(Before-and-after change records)
Start of Block

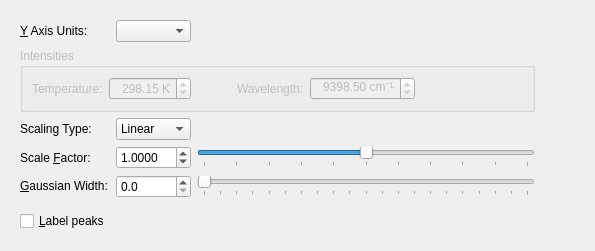
Before: the Qt Designer form libavogadro/src/extensions/spectratab_ir_raman.ui in cryos/avogadro, drawn with Qt 5.
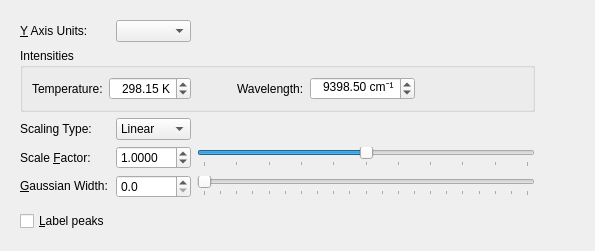
After: the same form once the commit is applied.

Commit message: Calculation of Raman intensities (not tested)

```diff
--- a/libavogadro/src/extensions/spectratab_ir_raman.ui
+++ b/libavogadro/src/extensions/spectratab_ir_raman.ui
@@ -271,7 +271,7 @@
       <item row="2" column="0" colspan="4">
        <widget class="QGroupBox" name="group_ramanIntensities">
         <property name="enabled">
-         <bool>false</bool>
+         <bool>true</bool>
         </property>
         <property name="sizePolicy">
          <sizepolicy hsizetype="Preferred" vsizetype="Preferred">
@@ -315,6 +315,9 @@
              <property name="suffix">
               <string> K</string>
              </property>
+             <property name="minimum">
+              <double>0.010000000000000</double>
+             </property>
              <property name="maximum">
               <double>1000.000000000000000</double>
              </property>
@@ -360,6 +363,9 @@
              <property name="suffix">
               <string> cm⁻¹</string>
              </property>
+             <property name="minimum">
+              <double>0.010000000000000</double>
+             </property>
              <property name="maximum">
               <double>20000.000000000000000</double>
              </property>
```
The commit also changes 2 other files.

End of Block

Once the pictures are set aside, please output all the data word for word.

Before: the Qt Designer form libavogadro/src/extensions/spectratab_ir_raman.ui in cryos/avogadro, drawn with Qt 5.
After: the same form once the commit is applied.

Commit message: Calculation of Raman intensities (not tested)

```diff
--- a/libavogadro/src/extensions/spectratab_ir_raman.ui
+++ b/libavogadro/src/extensions/spectratab_ir_raman.ui
@@ -271,7 +271,7 @@
       <item row="2" column="0" colspan="4">
        <widget class="QGroupBox" name="group_ramanIntensities">
         <property name="enabled">
-         <bool>false</bool>
+         <bool>true</bool>
         </property>
         <property name="sizePolicy">
          <sizepolicy hsizetype="Preferred" vsizetype="Preferred">
@@ -315,6 +315,9 @@
              <property name="suffix">
               <string> K</string>
              </property>
+             <property name="minimum">
+              <double>0.010000000000000</double>
+             </property>
              <property name="maximum">
               <double>1000.000000000000000</double>
              </property>
@@ -360,6 +363,9 @@
              <property name="suffix">
               <string> cm⁻¹</string>
              </property>
+             <property name="minimum">
+              <double>0.010000000000000</double>
+             </property>
              <property name="maximum">
               <double>20000.000000000000000</double>
              </property>
```
The commit also changes 2 other files.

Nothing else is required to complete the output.